Now animated GIF's are very passe, and I'm glad. Those old GIF laden sites were worse than modern MySpace.
I disagree. There was a certain innocence and enthusiasm about them that made them almost charming, or at least quaint. MySpace is just... bad taste.
- Any guesses?
You need the Google plugin for it to work on IE, but otherwise the newest versions of Firefox, Safari, Chrome, Opera & every browser that uses the rendering engine of one of these (i.e. practically every graphical browser) supports <canvas>.
It helps me to see that maybe the things I find as very important technology-wise, might be just as futile as an animated gif.
To make the long story short, I went to IRC (webmaster.com #ra2 - i think), people there introduced me to SSI. Then a few weeks later, they introduced me to Newspro (a few months/years later, it was renamed to Coranto).
It was a Geocities page and had one of those massive long URL's and may have even used an animated gif or too also!
It did have one use - if you were doing something "live" on the server, you could generate an image on the fly and send it, e.g. for self-updating graphs without reloading the page. After it fell out of fashion, it wasn't until Java that you could do that again.
Perl implementation: http://www.radzone.org/tutorials/animatep.html
O'Reilly notes on it from 1996: http://oreilly.com/openbook/cgi/ch06_06.html
In 1995 I had a site called the "Micro Movie Mini Multiplex" (MMMM). It originated as a collection of push animations. Push animation isn't used anymore, but it involved feeding individual animation frames through "server push", which means that a connection between the server and the client was kept alive while individual frames were fed through the connection. It was resource intensive, but when the site began it was the only way to do animation on the web. I collected every example I could find on the web and built a site that aggregated these animations. I tied the individual animations together through (what I thought was) clever commentary. The site was relatively popular (it was Spider's Pick of the Day, who remembers that?)

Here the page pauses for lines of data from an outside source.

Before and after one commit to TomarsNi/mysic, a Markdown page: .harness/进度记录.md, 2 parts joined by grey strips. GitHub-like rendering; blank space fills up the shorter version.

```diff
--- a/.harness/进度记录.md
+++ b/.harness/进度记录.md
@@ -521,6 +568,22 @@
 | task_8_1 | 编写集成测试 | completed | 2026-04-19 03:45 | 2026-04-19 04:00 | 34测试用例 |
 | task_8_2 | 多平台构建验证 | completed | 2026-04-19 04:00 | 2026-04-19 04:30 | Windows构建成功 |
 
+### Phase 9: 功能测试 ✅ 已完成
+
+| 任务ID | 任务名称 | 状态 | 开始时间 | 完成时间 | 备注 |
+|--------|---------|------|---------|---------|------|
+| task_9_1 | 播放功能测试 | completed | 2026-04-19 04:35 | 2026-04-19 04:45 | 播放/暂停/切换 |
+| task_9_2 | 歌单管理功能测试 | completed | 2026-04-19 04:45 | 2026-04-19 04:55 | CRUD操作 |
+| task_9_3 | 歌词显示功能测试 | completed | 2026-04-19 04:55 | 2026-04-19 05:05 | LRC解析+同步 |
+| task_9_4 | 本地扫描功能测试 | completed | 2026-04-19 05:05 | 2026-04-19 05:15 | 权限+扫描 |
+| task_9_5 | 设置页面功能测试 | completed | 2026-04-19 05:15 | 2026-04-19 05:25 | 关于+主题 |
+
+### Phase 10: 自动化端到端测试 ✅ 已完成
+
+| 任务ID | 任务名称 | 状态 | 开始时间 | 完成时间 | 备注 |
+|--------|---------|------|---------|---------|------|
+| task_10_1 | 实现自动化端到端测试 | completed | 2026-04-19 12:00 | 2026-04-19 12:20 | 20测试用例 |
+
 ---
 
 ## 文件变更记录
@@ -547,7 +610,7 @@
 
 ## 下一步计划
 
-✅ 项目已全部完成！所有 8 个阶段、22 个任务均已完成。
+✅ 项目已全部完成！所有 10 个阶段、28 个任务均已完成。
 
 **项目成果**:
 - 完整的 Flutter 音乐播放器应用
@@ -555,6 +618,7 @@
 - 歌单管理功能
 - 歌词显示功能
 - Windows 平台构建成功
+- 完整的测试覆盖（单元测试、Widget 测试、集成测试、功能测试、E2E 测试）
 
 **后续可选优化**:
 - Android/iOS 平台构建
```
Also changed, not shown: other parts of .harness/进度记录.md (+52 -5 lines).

In December of 1995 I was searching the web for more push animations when I came across an unusual reference to a new form of animation. Netscape 2.0 was in beta, and it could handle a new form of animation. Someone had hacked the GIF image format, tweaking the interlacing so that individual frames were displayed at regular temporal intervals. There were only a handful of examples, but it was obvious to me that these "animated GIFs" were a major improvement over server push animations; you didn't need to keep a connection alive and, more interestingly, the animations could be treated like any other image... you could save the image and reuse it. I realized that these animated gifs would replace server push animations.
And people loved it. They saved the animated icons and put them on their own pages. For a very short time my site was the major supplier of animation for other people's webpages. I had given the GIFs somewhat distinctive names, so I was able to track their dispersal through Altavista searches (Altavista returned pages that contained images with specific filenames) and at one point, estimating the traffic on these pages, it occurred to me that my animations were seen by more people daily than any other animation in history.
I did all this anonymously and without monetary reward (which made sense, somehow, in the early days of the web). Eventually animated GIFs became commonplace, annoying even, and my anonymous 15 minutes of fame faded. But someday I'd like to record the moment for posterity, even if I have to do so in some forgotten thread on some community weblog.